6. Find the frequencies, relative frequency,  cumulative frequency etc. as required.

Frequency Distribution Table

A frequency distribution is said to be skewed when its mean and median are different. The kurtosis of a frequency distribution is the concentration of scores at the mean, or how peaked the distribution appears if depicted graphically, for example, in a histogram. If the distribution is more peaked than the normal distribution it is said to be leptokurtic; if less peaked it is said to be platykurtic.

### Further Reading: Frequency Distribution Table

There are many objectives related to time series analysis, objectives of time series analysis may be classified as

The description of the objectives of time series analysis are as follows:

## Description

The first step in the analysis is to plot the data and obtain simple descriptive measures (such as plotting data, looking for trends,  seasonal fluctuations and so on) of the main properties of the series.

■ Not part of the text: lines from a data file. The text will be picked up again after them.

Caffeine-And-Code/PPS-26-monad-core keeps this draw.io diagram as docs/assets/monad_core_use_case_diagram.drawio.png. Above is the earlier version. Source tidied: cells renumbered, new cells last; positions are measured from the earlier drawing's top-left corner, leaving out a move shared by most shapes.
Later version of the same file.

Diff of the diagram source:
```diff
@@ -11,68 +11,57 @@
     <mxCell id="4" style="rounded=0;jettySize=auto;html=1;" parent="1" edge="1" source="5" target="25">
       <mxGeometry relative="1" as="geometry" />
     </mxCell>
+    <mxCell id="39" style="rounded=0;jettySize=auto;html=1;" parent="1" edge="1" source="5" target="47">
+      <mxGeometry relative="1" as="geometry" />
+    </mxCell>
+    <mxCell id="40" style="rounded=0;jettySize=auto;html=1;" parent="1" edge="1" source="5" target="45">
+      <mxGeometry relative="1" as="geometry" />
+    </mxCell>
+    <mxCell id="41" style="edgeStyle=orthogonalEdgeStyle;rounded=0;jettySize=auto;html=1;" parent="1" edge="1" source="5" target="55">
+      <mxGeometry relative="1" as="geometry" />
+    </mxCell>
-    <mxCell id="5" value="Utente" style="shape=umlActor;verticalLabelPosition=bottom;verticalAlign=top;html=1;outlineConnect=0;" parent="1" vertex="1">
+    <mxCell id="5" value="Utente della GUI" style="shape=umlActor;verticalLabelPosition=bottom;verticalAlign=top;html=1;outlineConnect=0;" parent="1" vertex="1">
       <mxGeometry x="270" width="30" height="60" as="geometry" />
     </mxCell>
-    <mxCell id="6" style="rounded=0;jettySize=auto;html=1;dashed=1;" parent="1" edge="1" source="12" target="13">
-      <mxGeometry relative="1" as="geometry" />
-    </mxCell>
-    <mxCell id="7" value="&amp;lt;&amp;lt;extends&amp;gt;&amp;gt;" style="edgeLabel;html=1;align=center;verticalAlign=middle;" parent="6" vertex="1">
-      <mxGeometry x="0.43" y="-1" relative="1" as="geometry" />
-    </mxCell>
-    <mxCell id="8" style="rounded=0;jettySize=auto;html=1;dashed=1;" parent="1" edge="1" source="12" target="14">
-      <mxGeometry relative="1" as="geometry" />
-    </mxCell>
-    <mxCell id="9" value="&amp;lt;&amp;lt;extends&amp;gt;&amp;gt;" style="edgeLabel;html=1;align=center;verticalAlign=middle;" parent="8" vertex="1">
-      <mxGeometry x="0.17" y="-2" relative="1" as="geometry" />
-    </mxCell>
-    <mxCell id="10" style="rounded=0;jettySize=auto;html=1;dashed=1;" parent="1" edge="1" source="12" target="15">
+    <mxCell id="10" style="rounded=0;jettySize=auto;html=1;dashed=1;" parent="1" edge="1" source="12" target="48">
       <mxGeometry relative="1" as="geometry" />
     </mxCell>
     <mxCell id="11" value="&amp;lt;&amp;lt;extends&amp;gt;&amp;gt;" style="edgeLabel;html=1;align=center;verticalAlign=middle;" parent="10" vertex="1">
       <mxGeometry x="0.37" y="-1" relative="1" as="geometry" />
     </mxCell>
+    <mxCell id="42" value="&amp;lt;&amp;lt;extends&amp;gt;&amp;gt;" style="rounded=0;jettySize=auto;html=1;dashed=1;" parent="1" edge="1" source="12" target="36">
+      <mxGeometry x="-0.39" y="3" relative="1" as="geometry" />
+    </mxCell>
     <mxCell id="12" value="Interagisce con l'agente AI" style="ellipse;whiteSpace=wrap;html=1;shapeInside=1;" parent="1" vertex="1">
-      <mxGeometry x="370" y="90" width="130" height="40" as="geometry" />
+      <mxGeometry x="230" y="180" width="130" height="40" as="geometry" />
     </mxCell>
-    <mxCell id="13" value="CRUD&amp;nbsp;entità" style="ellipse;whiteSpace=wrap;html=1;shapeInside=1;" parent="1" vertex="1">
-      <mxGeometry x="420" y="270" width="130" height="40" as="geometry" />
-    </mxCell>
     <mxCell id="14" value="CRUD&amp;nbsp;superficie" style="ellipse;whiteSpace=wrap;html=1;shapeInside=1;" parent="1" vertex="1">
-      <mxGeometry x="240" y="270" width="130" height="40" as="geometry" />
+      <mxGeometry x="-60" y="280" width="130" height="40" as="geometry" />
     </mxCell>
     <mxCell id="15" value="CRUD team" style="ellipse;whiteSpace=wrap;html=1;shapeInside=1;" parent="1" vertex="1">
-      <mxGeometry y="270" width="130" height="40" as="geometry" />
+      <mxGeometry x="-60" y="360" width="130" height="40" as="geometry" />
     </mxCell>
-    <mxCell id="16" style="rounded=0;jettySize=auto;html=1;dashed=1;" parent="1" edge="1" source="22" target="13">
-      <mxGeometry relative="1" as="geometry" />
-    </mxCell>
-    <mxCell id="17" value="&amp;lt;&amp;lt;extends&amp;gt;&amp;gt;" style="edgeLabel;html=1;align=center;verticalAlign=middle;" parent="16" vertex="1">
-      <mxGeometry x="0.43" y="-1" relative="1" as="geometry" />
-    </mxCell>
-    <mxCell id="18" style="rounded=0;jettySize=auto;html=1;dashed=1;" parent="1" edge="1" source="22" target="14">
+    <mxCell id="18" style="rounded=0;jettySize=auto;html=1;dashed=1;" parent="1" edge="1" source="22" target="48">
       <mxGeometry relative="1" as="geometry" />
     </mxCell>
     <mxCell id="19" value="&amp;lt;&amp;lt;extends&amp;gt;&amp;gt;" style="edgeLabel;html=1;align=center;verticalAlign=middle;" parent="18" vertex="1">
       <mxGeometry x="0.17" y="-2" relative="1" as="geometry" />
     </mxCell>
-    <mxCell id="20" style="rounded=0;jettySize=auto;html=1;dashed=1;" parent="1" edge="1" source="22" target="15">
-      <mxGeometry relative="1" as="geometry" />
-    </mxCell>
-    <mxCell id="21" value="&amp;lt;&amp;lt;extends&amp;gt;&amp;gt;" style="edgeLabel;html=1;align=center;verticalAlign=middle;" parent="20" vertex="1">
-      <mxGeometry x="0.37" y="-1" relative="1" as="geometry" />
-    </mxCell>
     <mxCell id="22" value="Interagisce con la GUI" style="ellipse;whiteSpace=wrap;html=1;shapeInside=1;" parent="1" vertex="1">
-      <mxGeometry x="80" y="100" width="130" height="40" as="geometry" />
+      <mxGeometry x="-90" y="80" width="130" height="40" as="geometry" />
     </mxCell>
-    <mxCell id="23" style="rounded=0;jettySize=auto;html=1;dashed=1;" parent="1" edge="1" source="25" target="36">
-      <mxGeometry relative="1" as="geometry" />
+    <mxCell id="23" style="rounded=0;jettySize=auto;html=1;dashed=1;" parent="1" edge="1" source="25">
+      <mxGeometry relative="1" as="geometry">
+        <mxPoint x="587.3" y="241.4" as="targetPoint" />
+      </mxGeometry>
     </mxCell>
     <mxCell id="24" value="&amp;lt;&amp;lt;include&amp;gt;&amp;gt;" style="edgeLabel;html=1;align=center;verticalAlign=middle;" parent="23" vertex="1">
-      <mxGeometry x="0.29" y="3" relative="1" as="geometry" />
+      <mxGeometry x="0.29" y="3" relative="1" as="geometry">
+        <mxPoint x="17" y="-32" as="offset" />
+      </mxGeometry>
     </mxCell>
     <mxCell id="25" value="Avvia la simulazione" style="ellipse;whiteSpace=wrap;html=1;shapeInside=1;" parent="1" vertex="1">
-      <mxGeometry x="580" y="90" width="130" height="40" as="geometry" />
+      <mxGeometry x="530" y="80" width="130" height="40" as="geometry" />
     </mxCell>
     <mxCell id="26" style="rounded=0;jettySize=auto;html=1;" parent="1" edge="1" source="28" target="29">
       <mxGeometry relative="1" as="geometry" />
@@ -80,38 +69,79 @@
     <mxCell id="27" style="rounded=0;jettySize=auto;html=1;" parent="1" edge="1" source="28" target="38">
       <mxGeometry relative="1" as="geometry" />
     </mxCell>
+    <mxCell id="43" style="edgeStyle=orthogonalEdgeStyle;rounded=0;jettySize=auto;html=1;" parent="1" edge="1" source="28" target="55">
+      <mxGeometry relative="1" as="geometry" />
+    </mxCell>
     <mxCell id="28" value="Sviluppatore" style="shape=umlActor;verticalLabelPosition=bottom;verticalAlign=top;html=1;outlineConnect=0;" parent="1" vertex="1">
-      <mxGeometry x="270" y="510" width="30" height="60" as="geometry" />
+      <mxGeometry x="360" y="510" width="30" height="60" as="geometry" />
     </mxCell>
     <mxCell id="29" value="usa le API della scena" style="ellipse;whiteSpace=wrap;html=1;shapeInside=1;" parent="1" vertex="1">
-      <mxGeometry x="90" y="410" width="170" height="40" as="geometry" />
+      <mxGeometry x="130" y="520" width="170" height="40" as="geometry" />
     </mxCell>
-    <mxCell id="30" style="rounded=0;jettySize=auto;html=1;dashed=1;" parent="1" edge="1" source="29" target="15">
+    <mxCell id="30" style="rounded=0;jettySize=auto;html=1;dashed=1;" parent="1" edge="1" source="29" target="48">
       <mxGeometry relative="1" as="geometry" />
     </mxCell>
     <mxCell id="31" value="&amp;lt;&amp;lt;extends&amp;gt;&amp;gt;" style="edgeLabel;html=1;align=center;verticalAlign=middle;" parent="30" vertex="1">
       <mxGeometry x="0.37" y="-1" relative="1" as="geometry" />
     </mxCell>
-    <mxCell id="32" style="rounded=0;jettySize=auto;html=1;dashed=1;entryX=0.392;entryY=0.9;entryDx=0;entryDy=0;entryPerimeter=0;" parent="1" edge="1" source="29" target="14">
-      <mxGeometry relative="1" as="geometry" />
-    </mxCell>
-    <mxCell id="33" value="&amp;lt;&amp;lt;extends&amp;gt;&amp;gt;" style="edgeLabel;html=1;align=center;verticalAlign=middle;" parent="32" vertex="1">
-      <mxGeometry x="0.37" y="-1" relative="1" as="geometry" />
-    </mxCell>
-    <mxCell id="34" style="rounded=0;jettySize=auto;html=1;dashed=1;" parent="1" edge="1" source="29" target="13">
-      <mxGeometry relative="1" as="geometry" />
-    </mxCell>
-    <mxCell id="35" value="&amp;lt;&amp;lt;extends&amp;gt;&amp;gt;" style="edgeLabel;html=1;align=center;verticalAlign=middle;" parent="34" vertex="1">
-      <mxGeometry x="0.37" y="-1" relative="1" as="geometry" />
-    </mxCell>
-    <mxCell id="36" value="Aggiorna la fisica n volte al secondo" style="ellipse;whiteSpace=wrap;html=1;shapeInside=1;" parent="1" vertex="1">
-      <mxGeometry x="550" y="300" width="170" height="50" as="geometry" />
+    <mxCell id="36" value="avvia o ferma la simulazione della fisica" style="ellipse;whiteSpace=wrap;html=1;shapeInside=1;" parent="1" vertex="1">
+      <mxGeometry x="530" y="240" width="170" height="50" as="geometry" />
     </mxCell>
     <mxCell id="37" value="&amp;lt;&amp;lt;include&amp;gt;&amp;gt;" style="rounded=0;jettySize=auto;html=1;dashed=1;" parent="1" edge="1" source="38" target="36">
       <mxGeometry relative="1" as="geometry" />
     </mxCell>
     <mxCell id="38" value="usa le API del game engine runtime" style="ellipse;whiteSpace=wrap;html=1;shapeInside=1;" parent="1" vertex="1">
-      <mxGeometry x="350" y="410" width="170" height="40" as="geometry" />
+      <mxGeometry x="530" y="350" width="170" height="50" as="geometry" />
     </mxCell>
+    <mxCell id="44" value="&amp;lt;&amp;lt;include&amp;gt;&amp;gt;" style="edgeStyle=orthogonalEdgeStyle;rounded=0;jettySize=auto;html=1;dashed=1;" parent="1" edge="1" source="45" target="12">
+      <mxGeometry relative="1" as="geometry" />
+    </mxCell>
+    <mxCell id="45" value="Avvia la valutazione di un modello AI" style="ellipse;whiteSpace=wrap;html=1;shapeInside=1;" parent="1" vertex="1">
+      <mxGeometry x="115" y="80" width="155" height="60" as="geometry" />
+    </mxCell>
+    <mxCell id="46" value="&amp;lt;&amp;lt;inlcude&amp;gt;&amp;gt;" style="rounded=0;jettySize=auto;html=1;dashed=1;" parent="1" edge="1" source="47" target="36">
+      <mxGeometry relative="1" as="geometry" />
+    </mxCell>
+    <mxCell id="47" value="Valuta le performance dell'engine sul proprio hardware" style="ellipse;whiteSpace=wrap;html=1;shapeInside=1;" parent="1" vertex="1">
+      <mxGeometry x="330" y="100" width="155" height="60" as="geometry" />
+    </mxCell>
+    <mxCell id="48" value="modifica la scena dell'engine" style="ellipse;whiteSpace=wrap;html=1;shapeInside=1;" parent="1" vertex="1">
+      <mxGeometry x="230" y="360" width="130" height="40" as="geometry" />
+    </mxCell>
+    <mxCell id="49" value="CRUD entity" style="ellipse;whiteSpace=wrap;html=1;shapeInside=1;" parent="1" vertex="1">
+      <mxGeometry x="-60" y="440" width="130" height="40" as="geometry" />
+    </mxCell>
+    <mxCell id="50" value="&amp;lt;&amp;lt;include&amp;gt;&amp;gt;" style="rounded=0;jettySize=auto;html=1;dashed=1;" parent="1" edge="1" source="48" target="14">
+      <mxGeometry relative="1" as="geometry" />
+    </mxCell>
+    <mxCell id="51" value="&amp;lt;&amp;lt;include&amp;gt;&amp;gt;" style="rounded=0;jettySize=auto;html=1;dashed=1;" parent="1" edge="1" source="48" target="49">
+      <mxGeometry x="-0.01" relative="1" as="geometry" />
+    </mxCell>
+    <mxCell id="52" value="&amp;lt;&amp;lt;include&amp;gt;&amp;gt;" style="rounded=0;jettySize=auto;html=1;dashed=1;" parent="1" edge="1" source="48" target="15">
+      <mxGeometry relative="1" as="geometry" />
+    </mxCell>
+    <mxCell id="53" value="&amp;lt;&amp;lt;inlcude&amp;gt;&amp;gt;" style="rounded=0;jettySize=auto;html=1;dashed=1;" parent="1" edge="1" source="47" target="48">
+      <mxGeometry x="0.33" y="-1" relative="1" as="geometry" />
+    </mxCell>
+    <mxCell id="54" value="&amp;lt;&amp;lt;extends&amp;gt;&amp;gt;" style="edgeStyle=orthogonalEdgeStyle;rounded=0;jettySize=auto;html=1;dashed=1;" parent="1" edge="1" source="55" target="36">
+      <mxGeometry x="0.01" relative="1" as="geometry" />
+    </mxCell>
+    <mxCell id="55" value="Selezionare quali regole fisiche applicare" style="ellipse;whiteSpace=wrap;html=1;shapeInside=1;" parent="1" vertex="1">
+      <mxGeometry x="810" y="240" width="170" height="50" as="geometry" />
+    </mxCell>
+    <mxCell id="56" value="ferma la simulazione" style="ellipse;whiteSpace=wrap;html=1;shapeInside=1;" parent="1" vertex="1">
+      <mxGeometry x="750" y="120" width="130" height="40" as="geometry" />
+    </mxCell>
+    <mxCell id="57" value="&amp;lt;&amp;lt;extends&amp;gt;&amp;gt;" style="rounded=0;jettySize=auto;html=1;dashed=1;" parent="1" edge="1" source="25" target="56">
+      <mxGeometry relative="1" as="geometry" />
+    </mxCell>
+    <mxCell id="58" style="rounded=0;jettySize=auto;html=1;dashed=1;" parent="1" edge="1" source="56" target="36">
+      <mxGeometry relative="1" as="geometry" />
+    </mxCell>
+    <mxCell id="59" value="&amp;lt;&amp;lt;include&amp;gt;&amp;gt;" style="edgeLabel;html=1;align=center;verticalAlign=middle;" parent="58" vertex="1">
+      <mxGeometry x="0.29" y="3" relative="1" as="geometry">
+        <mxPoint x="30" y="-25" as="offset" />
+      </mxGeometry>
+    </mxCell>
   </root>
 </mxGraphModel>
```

In above figure , there is a regular seasonal pattern of price change although this price pattern is not consistent.

Graph enables to look for “wild” observations or outlier (not appear to be consistent with the rest of the data). Graphing the time series make possible the presence of turning points where upward trend suddenly changed to a downward trend. If there is turning point, different models may have to be fitted to the two parts of the series.

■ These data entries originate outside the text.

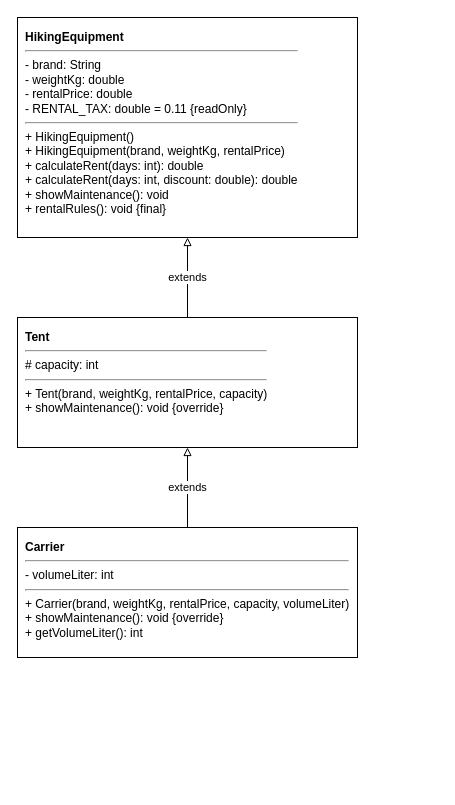
Before: MIDTERMS/Question2/Question2_Multilevel_Inheritance.drawio in NabeelElraf/PBO, a draw.io diagram. Source tidied: cells renumbered, new cells numbered last; positions are measured from the earlier drawing's top-left corner, leaving out a move shared by most shapes. Both pictures are drawn from the tidied source at 100%, with x=0, y=0 at pixel (17, 17).
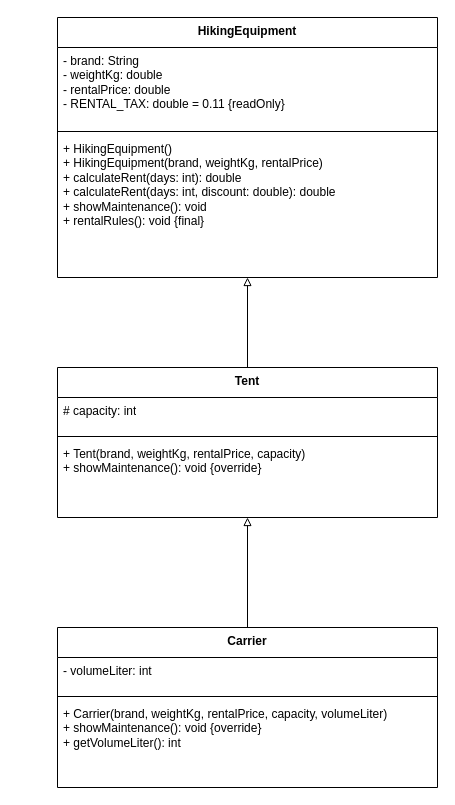
Above is the later version.

Commit message:
Use UML class shapes in question 2 diagram

Change to the diagram source:
```diff
@@
 <mxGraphModel>
   <root>
     <mxCell id="0" />
     <mxCell id="1" parent="0" />
-    <mxCell id="2" value="&lt;b&gt;HikingEquipment&lt;/b&gt;&lt;hr&gt;- brand: String&lt;br&gt;- weightKg: double&lt;br&gt;- rentalPrice: double&lt;br&gt;- RENTAL_TAX: double = 0.11 {readOnly}&lt;hr&gt;+ HikingEquipment()&lt;br&gt;+ HikingEquipment(brand, weightKg, rentalPrice)&lt;br&gt;+ calculateRent(days: int): double&lt;br&gt;+ calculateRent(days: int, discount: double): double&lt;br&gt;+ showMaintenance(): void&lt;br&gt;+ rentalRules(): void {final}" style="rounded=0;whiteSpace=wrap;html=1;align=left;verticalAlign=top;spacing=8;" parent="1" vertex="1">
-      <mxGeometry width="340" height="220" as="geometry" />
+    <mxCell id="2" value="HikingEquipment" style="swimlane;fontStyle=1;align=center;verticalAlign=top;horizontal=1;startSize=30;rounded=0;html=1;whiteSpace=wrap;" parent="1" vertex="1">
+      <mxGeometry x="40" width="380" height="260" as="geometry" />
     </mxCell>
+    <mxCell id="7" value="- brand: String&lt;br&gt;- weightKg: double&lt;br&gt;- rentalPrice: double&lt;br&gt;- RENTAL_TAX: double = 0.11 {readOnly}" style="text;strokeColor=none;fillColor=none;align=left;verticalAlign=top;spacingLeft=4;spacingRight=4;overflow=hidden;html=1;whiteSpace=wrap;" parent="2" vertex="1">
+      <mxGeometry y="30" width="380" height="80" as="geometry" />
+    </mxCell>
+    <mxCell id="8" style="line;html=1;strokeWidth=1;align=left;verticalAlign=middle;spacingTop=-1;spacingLeft=3;spacingRight=3;labelPosition=right;" parent="2" vertex="1">
+      <mxGeometry y="110" width="380" height="8" as="geometry" />
+    </mxCell>
+    <mxCell id="9" value="+ HikingEquipment()&lt;br&gt;+ HikingEquipment(brand, weightKg, rentalPrice)&lt;br&gt;+ calculateRent(days: int): double&lt;br&gt;+ calculateRent(days: int, discount: double): double&lt;br&gt;+ showMaintenance(): void&lt;br&gt;+ rentalRules(): void {final}" style="text;strokeColor=none;fillColor=none;align=left;verticalAlign=top;spacingLeft=4;spacingRight=4;overflow=hidden;html=1;whiteSpace=wrap;" parent="2" vertex="1">
+      <mxGeometry y="118" width="380" height="140" as="geometry" />
+    </mxCell>
-    <mxCell id="3" value="&lt;b&gt;Tent&lt;/b&gt;&lt;hr&gt;# capacity: int&lt;hr&gt;+ Tent(brand, weightKg, rentalPrice, capacity)&lt;br&gt;+ showMaintenance(): void {override}" style="rounded=0;whiteSpace=wrap;html=1;align=left;verticalAlign=top;spacing=8;" parent="1" vertex="1">
-      <mxGeometry y="300" width="340" height="130" as="geometry" />
+    <mxCell id="3" value="Tent" style="swimlane;fontStyle=1;align=center;verticalAlign=top;horizontal=1;startSize=30;rounded=0;html=1;whiteSpace=wrap;" parent="1" vertex="1">
+      <mxGeometry x="40" y="350" width="380" height="150" as="geometry" />
     </mxCell>
+    <mxCell id="10" value="# capacity: int" style="text;strokeColor=none;fillColor=none;align=left;verticalAlign=top;spacingLeft=4;spacingRight=4;overflow=hidden;html=1;whiteSpace=wrap;" parent="3" vertex="1">
+      <mxGeometry y="30" width="380" height="35" as="geometry" />
+    </mxCell>
+    <mxCell id="11" style="line;html=1;strokeWidth=1;align=left;verticalAlign=middle;spacingTop=-1;spacingLeft=3;spacingRight=3;labelPosition=right;" parent="3" vertex="1">
+      <mxGeometry y="65" width="380" height="8" as="geometry" />
+    </mxCell>
+    <mxCell id="12" value="+ Tent(brand, weightKg, rentalPrice, capacity)&lt;br&gt;+ showMaintenance(): void {override}" style="text;strokeColor=none;fillColor=none;align=left;verticalAlign=top;spacingLeft=4;spacingRight=4;overflow=hidden;html=1;whiteSpace=wrap;" parent="3" vertex="1">
+      <mxGeometry y="73" width="380" height="70" as="geometry" />
+    </mxCell>
-    <mxCell id="4" value="&lt;b&gt;Carrier&lt;/b&gt;&lt;hr&gt;- volumeLiter: int&lt;hr&gt;+ Carrier(brand, weightKg, rentalPrice, capacity, volumeLiter)&lt;br&gt;+ showMaintenance(): void {override}&lt;br&gt;+ getVolumeLiter(): int" style="rounded=0;whiteSpace=wrap;html=1;align=left;verticalAlign=top;spacing=8;" parent="1" vertex="1">
-      <mxGeometry y="510" width="340" height="130" as="geometry" />
+    <mxCell id="4" value="Carrier" style="swimlane;fontStyle=1;align=center;verticalAlign=top;horizontal=1;startSize=30;rounded=0;html=1;whiteSpace=wrap;" parent="1" vertex="1">
+      <mxGeometry x="40" y="610" width="380" height="160" as="geometry" />
     </mxCell>
+    <mxCell id="13" value="- volumeLiter: int" style="text;strokeColor=none;fillColor=none;align=left;verticalAlign=top;spacingLeft=4;spacingRight=4;overflow=hidden;html=1;whiteSpace=wrap;" parent="4" vertex="1">
+      <mxGeometry y="30" width="380" height="35" as="geometry" />
+    </mxCell>
+    <mxCell id="14" style="line;html=1;strokeWidth=1;align=left;verticalAlign=middle;spacingTop=-1;spacingLeft=3;spacingRight=3;labelPosition=right;" parent="4" vertex="1">
+      <mxGeometry y="65" width="380" height="8" as="geometry" />
+    </mxCell>
+    <mxCell id="15" value="+ Carrier(brand, weightKg, rentalPrice, capacity, volumeLiter)&lt;br&gt;+ showMaintenance(): void {override}&lt;br&gt;+ getVolumeLiter(): int" style="text;strokeColor=none;fillColor=none;align=left;verticalAlign=top;spacingLeft=4;spacingRight=4;overflow=hidden;html=1;whiteSpace=wrap;" parent="4" vertex="1">
+      <mxGeometry y="73" width="380" height="80" as="geometry" />
+    </mxCell>
-    <mxCell id="5" value="extends" style="edgeStyle=orthogonalEdgeStyle;endArrow=block;endFill=0;html=1;rounded=0;" parent="1" edge="1" source="3" target="2">
+    <mxCell id="5" style="endArrow=block;endFill=0;html=1;edgeStyle=orthogonalEdgeStyle;" parent="1" edge="1" source="3" target="2">
       <mxGeometry relative="1" as="geometry" />
     </mxCell>
-    <mxCell id="6" value="extends" style="edgeStyle=orthogonalEdgeStyle;endArrow=block;endFill=0;html=1;rounded=0;" parent="1" edge="1" source="4" target="3">
+    <mxCell id="6" style="endArrow=block;endFill=0;html=1;edgeStyle=orthogonalEdgeStyle;" parent="1" edge="1" source="4" target="3">
       <mxGeometry relative="1" as="geometry" />
     </mxCell>
   </root>
 </mxGraphModel>
```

## Explanation

Observations taken on two or more variables, making possible to use the variation in one time series to explain the variation in another series. This may lead to deeper understanding. Multiple regression model may be helpful in this case.

## Prediction

Given an observed time series, one may want to predict the future values of the series. It is an important task in sales of forecasting and is the analysis of economic and industrial time series. Prediction and forecasting used interchangeably.

## Control

When time series generated to measure the quality of a manufacturing process (the aim may be) to control the process. Control procedures are of several different kinds.

In quality control, the observations are plotted on control chart and the controller takes action as a result of studying the charts.

A stochastic model is fitted to the series. Future values of the series are predicted and then the input process variables are adjusted so as to keep the process on target.

We will learn here how to generate Bernoulli or Binomial distribution in R with example of flip of a coin. This tutorial is based on how to generate random numbers according to different statistical distributions in R. Our focus is in binomial random number generation in R.

We know that in Bernoulli distribution, either something will happen or not such as coin flip has to outcomes head or tail (either head will occur or head will not occur i.e. tail will occur). For unbiased coin there will be 50%  chances that head or tail will occur in the long run. To generate a random number that are binomial in R, use rbinom(n, size,prob) command.

rbinom(n, size, prob) command has three parameters, namely

where
n is number of observations
size is number of trials (it may be zero or more)
prob is probability of success on each trial for example 1/2

Some Examples

• One coin is tossed 10 times with probability of success=0.5
coin will be fair (unbiased coin as p=1/2)
>rbinom(n=10, size=1, prob=1/2)
OUTPUT: 1 1 0 0 1 1 1 1 0 1
• Two coins are tossed 10 times with probability of success=0.5
• > rbinom(n=10, size=2, prob=1/2)
OUTPUT: 2 1 2 1 2 0 1 0 0 1
• One coin is tossed one hundred thousand times with probability of success=0.5
> rbinom(n=100,000, size=1, prob=1/2)
• store simulation results in $x$ vector
> x<- rbinom(n=100,000, size=5, prob=1/2)
count 1′s in x vector
> sum(x)
find the frequency distribution
> table(x)
creates a frequency distribution table with frequency
> t=(table(x)/n *100)}
plot frequency distribution table
>plot(table(x),ylab=”Probability”,main=”size=5,prob=0.5″)